• _Assignment_: Below are entries to examine: work out how many lines contain the word "weight", and give only that number.

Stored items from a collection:
'''
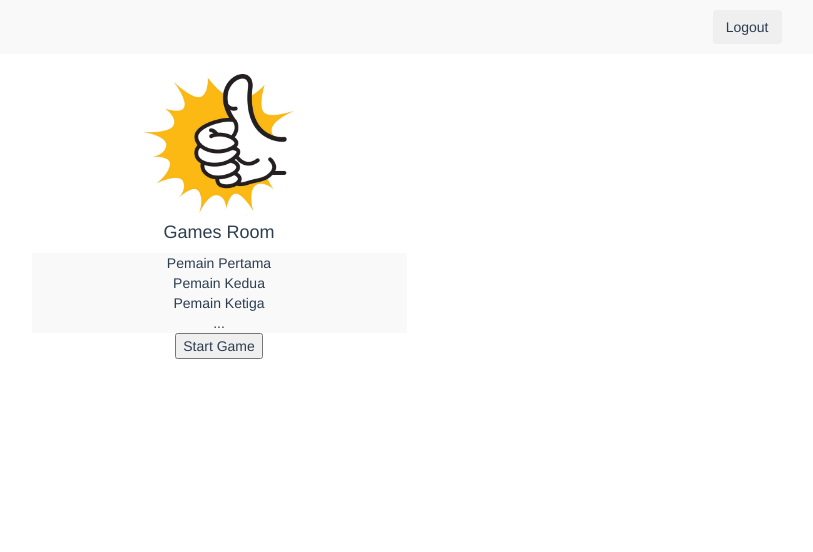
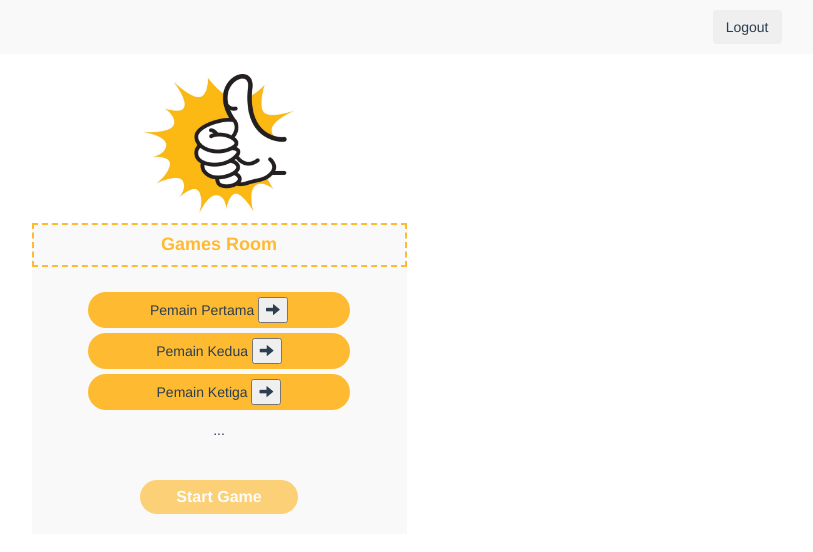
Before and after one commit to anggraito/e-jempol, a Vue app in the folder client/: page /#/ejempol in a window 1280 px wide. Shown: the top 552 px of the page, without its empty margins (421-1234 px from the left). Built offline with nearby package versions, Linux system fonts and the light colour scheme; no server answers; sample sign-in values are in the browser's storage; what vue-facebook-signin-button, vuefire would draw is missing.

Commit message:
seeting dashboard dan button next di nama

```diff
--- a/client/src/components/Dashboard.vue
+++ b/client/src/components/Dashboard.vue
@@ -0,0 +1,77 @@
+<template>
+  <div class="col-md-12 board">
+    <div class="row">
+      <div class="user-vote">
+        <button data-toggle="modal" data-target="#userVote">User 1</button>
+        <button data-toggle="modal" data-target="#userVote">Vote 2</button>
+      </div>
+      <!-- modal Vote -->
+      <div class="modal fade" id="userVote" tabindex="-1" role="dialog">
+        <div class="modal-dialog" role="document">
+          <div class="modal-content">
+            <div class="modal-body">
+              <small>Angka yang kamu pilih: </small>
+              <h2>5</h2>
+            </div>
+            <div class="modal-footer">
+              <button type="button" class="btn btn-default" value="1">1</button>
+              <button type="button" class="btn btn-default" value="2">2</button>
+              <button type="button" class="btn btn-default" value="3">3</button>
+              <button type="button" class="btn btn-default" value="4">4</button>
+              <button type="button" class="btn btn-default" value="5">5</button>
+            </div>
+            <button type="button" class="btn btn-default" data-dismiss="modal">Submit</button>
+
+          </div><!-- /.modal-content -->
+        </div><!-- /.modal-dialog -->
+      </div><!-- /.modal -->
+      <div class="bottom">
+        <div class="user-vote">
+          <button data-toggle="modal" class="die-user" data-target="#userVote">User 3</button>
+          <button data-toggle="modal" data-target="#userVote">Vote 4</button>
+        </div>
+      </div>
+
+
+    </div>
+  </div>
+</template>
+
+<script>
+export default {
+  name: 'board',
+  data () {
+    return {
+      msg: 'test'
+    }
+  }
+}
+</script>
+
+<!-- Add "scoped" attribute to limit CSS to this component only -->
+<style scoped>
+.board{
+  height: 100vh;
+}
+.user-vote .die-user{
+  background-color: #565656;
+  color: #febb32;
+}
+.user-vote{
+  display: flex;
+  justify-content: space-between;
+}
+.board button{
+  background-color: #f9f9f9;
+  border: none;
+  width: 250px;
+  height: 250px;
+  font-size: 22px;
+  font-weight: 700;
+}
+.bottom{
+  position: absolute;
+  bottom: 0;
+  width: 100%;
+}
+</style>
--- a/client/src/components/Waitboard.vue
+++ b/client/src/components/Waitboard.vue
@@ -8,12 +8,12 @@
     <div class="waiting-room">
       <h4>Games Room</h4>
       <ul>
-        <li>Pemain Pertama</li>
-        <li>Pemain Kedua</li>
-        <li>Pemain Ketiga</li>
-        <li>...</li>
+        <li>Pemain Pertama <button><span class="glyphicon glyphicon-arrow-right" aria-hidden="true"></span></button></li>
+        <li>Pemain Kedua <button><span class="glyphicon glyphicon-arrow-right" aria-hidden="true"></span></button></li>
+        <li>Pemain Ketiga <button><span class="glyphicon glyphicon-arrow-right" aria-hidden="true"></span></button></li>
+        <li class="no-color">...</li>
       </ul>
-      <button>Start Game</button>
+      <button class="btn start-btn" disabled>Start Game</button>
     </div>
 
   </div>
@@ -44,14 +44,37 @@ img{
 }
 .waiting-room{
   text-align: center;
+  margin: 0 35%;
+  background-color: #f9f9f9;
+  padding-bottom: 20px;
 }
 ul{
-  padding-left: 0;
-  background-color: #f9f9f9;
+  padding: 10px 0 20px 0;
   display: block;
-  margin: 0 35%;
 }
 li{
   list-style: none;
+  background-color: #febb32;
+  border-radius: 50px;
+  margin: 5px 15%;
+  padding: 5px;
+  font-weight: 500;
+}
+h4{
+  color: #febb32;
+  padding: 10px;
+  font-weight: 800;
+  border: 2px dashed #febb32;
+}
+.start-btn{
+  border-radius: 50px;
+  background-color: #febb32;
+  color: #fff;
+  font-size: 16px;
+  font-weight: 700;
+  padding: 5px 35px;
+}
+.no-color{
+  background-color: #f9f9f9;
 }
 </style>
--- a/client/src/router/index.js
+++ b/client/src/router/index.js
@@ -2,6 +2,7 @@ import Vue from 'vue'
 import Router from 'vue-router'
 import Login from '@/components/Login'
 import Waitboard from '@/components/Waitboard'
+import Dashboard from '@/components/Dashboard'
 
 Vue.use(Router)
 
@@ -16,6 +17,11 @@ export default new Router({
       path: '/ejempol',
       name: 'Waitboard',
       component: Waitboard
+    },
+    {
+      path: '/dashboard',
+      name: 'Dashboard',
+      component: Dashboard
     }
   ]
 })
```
'''
'''
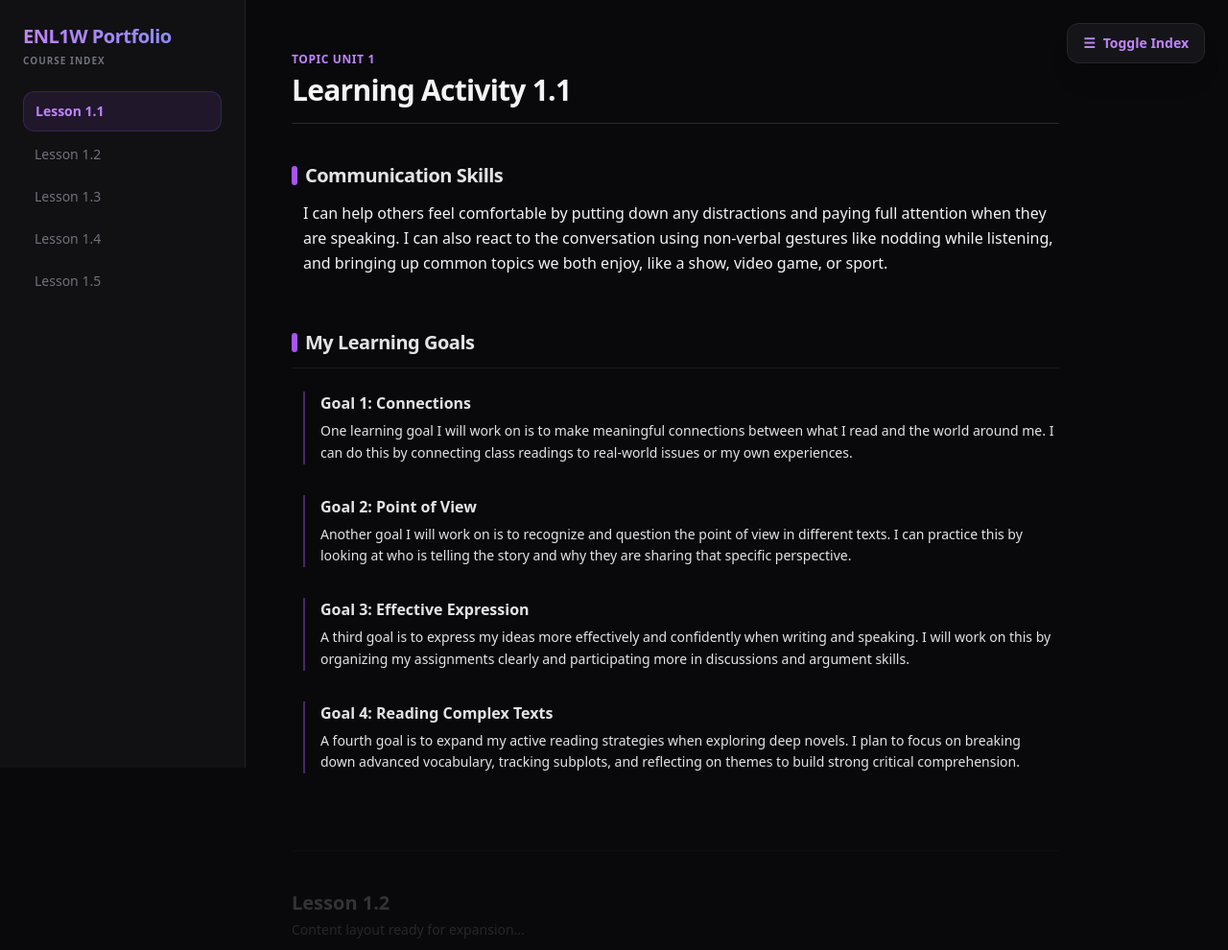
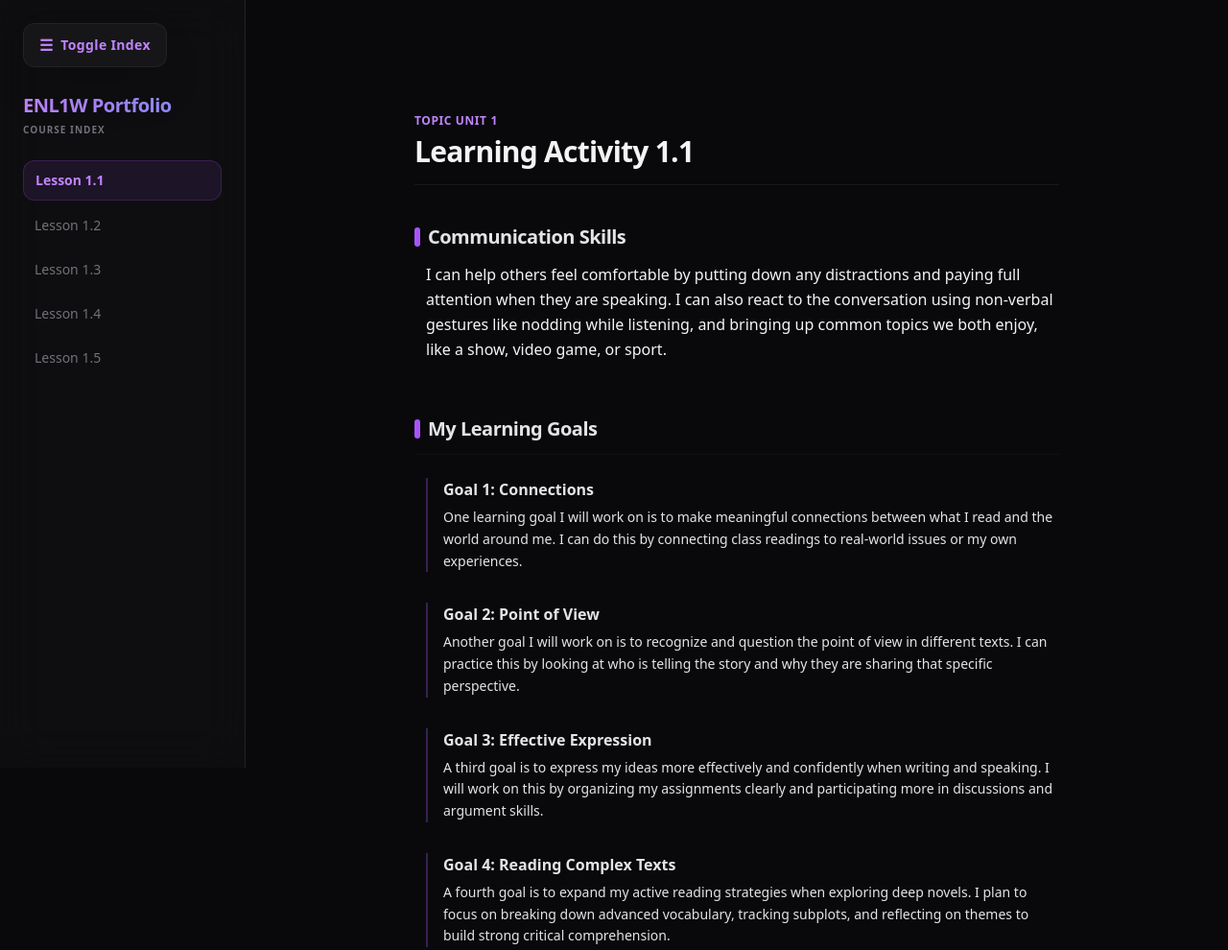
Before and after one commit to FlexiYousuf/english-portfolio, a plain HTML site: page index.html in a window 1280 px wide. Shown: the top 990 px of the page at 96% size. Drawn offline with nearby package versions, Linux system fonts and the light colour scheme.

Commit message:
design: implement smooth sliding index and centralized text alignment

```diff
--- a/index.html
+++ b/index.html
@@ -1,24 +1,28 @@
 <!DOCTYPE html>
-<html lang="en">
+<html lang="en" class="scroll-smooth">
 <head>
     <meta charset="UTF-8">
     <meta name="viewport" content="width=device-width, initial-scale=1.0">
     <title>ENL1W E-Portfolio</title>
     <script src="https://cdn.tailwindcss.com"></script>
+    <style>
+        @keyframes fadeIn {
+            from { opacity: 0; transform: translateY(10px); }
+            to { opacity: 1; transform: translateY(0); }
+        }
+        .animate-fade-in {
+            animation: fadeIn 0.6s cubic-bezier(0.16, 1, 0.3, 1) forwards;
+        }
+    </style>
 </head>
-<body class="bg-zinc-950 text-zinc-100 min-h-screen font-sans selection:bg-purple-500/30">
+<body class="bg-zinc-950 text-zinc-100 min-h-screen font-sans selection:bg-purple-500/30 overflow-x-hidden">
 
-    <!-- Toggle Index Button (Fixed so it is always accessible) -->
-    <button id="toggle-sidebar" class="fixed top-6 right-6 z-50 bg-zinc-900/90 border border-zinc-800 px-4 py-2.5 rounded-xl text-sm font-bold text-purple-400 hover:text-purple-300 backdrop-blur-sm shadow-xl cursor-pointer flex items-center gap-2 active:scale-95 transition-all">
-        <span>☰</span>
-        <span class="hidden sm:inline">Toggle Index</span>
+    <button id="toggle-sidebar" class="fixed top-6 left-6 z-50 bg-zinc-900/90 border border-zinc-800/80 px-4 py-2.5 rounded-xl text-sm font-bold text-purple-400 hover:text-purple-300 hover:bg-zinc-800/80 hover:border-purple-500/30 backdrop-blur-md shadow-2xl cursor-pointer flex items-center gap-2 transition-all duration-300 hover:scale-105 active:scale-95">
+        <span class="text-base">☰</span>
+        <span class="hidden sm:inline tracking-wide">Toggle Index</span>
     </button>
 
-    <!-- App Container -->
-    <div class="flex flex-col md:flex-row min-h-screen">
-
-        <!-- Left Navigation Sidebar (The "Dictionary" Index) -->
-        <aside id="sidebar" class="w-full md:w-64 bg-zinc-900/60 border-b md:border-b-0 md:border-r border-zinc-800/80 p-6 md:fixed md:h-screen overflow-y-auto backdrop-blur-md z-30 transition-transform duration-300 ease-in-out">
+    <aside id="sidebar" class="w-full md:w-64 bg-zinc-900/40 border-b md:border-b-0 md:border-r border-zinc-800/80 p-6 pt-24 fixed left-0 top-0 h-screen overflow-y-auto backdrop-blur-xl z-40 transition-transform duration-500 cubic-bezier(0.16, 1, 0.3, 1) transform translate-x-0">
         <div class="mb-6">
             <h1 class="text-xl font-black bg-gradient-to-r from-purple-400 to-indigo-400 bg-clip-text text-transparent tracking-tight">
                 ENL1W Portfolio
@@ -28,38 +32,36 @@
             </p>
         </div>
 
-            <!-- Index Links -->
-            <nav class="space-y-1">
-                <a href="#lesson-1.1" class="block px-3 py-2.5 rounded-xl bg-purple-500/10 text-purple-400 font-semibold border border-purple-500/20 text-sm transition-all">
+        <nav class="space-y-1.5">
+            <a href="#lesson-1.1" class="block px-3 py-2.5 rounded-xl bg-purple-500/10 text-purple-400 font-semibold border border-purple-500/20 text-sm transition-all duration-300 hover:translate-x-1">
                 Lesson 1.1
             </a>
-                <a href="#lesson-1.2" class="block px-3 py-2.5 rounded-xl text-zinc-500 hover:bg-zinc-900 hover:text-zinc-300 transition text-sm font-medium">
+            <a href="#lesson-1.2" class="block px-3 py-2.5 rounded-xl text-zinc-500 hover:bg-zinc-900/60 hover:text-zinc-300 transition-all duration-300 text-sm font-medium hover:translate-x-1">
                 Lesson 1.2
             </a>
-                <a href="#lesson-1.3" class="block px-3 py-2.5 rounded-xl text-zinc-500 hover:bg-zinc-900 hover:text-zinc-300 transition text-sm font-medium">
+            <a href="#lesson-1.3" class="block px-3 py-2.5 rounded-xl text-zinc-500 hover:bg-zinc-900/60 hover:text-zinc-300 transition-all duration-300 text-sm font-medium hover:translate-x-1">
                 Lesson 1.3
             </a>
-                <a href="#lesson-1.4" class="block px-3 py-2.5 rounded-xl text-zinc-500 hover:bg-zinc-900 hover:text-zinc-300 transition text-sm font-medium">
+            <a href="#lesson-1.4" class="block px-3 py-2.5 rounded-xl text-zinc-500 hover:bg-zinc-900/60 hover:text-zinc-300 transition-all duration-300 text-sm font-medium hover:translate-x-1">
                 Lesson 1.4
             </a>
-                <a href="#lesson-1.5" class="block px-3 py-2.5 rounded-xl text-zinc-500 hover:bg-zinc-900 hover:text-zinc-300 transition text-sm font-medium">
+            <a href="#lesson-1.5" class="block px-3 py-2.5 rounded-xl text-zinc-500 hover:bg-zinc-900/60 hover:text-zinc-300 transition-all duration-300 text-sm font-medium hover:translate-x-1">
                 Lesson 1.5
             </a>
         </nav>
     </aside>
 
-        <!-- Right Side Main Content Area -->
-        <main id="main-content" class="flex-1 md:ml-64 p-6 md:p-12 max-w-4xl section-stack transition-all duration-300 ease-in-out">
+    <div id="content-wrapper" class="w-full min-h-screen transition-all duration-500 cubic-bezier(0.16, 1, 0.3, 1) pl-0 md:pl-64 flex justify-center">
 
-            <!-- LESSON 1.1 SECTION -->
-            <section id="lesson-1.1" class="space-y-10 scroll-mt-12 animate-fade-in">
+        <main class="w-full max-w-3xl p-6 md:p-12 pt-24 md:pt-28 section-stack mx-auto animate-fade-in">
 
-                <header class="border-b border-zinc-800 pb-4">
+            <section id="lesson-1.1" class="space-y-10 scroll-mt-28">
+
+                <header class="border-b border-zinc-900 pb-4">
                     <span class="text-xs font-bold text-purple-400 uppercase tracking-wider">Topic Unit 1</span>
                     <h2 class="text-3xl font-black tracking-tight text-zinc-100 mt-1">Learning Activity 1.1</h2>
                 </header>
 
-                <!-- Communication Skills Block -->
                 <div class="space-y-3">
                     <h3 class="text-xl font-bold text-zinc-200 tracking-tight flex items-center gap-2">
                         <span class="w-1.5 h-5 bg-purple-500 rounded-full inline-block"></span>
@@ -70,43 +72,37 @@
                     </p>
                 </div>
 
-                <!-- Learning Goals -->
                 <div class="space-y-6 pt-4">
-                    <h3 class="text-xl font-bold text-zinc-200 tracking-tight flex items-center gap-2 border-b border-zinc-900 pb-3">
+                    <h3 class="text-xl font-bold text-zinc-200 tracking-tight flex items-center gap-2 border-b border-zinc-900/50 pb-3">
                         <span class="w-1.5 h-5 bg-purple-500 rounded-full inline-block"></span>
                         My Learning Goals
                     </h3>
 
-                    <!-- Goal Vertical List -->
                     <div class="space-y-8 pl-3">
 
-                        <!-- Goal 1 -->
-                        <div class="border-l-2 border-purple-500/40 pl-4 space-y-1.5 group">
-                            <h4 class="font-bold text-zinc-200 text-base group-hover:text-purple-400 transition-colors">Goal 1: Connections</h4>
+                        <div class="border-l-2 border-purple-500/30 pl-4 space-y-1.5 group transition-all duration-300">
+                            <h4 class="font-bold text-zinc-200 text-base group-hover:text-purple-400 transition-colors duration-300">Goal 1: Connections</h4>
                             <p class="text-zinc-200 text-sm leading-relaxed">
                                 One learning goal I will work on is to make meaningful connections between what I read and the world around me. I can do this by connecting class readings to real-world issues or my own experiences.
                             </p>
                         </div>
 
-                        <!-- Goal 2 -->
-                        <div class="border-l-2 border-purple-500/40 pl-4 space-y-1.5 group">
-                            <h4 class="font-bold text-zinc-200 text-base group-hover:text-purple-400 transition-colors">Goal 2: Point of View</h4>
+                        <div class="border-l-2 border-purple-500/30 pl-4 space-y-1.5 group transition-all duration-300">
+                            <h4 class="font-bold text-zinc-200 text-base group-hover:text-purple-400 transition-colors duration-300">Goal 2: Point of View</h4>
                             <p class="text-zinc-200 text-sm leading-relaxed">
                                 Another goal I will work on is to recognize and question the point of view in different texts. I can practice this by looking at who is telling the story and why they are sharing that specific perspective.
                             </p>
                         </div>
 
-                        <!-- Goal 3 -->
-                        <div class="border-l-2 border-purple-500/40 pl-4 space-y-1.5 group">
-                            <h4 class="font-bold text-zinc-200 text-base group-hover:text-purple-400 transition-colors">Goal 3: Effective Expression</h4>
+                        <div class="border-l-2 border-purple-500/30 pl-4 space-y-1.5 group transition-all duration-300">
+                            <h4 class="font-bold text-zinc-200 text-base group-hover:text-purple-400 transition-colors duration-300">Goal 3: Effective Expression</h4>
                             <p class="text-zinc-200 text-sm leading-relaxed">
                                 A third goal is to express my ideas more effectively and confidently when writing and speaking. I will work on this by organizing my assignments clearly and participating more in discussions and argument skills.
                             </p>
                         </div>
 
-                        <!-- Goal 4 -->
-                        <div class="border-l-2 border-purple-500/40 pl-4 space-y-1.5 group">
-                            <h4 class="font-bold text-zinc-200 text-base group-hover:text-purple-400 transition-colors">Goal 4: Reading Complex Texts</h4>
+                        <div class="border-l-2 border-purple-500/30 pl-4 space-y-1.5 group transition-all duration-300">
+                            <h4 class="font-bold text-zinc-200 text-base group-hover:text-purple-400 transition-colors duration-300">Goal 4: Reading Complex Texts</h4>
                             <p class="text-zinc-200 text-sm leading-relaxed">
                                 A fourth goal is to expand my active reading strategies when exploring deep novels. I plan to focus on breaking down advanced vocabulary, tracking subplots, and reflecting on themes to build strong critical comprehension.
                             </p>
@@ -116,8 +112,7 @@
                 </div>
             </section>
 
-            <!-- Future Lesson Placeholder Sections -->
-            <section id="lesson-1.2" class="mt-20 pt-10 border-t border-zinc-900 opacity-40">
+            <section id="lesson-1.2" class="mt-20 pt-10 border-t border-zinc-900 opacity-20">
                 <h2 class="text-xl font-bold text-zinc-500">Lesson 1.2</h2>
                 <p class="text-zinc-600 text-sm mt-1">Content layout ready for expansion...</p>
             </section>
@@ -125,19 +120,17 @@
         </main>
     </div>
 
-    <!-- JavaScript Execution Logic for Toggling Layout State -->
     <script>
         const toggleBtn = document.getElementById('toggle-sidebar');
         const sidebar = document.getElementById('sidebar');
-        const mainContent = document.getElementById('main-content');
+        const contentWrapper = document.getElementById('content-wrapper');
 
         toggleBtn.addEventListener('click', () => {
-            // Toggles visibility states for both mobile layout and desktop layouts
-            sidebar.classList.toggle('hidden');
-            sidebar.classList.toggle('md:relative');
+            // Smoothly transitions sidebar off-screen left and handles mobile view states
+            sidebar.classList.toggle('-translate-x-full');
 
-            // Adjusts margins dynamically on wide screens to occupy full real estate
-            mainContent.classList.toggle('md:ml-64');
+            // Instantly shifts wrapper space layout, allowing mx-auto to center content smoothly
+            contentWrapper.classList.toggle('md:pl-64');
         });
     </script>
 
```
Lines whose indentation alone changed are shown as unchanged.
'''
• _Exercise output_: 4